Prompt:
For the records shown below, return an exact copy that excludes the pictures.

Web document revisions:

******************************

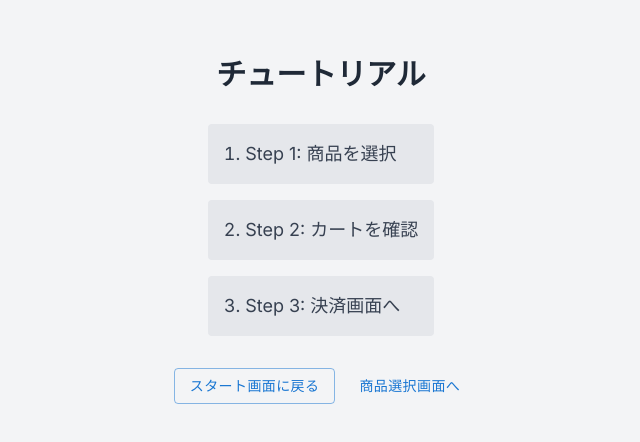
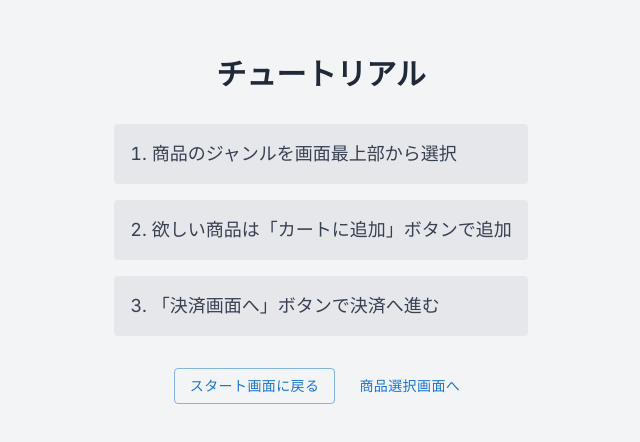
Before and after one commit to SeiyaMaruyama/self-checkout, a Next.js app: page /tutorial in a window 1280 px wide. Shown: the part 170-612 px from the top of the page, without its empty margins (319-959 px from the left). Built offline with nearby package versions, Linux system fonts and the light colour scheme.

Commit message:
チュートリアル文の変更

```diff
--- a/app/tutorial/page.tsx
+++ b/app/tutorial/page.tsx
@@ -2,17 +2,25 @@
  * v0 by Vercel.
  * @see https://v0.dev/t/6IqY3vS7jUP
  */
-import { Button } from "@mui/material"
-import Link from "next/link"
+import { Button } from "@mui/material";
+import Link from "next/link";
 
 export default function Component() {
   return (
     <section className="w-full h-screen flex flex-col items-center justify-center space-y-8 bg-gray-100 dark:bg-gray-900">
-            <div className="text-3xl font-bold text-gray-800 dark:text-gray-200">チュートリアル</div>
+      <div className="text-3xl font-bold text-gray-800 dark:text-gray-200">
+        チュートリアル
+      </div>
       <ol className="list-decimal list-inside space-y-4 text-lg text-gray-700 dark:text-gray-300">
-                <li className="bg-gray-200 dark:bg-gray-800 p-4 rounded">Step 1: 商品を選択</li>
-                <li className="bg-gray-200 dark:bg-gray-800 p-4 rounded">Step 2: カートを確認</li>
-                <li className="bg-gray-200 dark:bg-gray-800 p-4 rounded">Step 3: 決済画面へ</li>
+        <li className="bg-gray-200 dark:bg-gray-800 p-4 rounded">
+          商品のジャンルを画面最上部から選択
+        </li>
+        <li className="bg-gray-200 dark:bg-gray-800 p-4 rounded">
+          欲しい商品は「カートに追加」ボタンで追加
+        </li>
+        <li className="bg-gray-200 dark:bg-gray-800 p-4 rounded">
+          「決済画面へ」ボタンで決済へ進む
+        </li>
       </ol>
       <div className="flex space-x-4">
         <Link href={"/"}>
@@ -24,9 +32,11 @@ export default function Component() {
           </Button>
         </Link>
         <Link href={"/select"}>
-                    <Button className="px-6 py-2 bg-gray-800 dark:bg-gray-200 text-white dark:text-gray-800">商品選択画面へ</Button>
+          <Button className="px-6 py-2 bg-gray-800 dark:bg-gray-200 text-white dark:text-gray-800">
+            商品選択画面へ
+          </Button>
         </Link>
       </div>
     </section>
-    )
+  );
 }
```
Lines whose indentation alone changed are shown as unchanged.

******************************

Response to the exercise:
Before and after one commit to SeiyaMaruyama/self-checkout, a Next.js app: page /tutorial in a window 1280 px wide. Shown: the part 170-612 px from the top of the page, without its empty margins (319-959 px from the left). Built offline with nearby package versions, Linux system fonts and the light colour scheme.

Commit message:
チュートリアル文の変更

```diff
--- a/app/tutorial/page.tsx
+++ b/app/tutorial/page.tsx
@@ -2,17 +2,25 @@
  * v0 by Vercel.
  * @see https://v0.dev/t/6IqY3vS7jUP
  */
-import { Button } from "@mui/material"
-import Link from "next/link"
+import { Button } from "@mui/material";
+import Link from "next/link";
 
 export default function Component() {
   return (
     <section className="w-full h-screen flex flex-col items-center justify-center space-y-8 bg-gray-100 dark:bg-gray-900">
-            <div className="text-3xl font-bold text-gray-800 dark:text-gray-200">チュートリアル</div>
+      <div className="text-3xl font-bold text-gray-800 dark:text-gray-200">
+        チュートリアル
+      </div>
       <ol className="list-decimal list-inside space-y-4 text-lg text-gray-700 dark:text-gray-300">
-                <li className="bg-gray-200 dark:bg-gray-800 p-4 rounded">Step 1: 商品を選択</li>
-                <li className="bg-gray-200 dark:bg-gray-800 p-4 rounded">Step 2: カートを確認</li>
-                <li className="bg-gray-200 dark:bg-gray-800 p-4 rounded">Step 3: 決済画面へ</li>
+        <li className="bg-gray-200 dark:bg-gray-800 p-4 rounded">
+          商品のジャンルを画面最上部から選択
+        </li>
+        <li className="bg-gray-200 dark:bg-gray-800 p-4 rounded">
+          欲しい商品は「カートに追加」ボタンで追加
+        </li>
+        <li className="bg-gray-200 dark:bg-gray-800 p-4 rounded">
+          「決済画面へ」ボタンで決済へ進む
+        </li>
       </ol>
       <div className="flex space-x-4">
         <Link href={"/"}>
@@ -24,9 +32,11 @@ export default function Component() {
           </Button>
         </Link>
         <Link href={"/select"}>
-                    <Button className="px-6 py-2 bg-gray-800 dark:bg-gray-200 text-white dark:text-gray-800">商品選択画面へ</Button>
+          <Button className="px-6 py-2 bg-gray-800 dark:bg-gray-200 text-white dark:text-gray-800">
+            商品選択画面へ
+          </Button>
         </Link>
       </div>
     </section>
-    )
+  );
 }
```
Lines whose indentation alone changed are shown as unchanged.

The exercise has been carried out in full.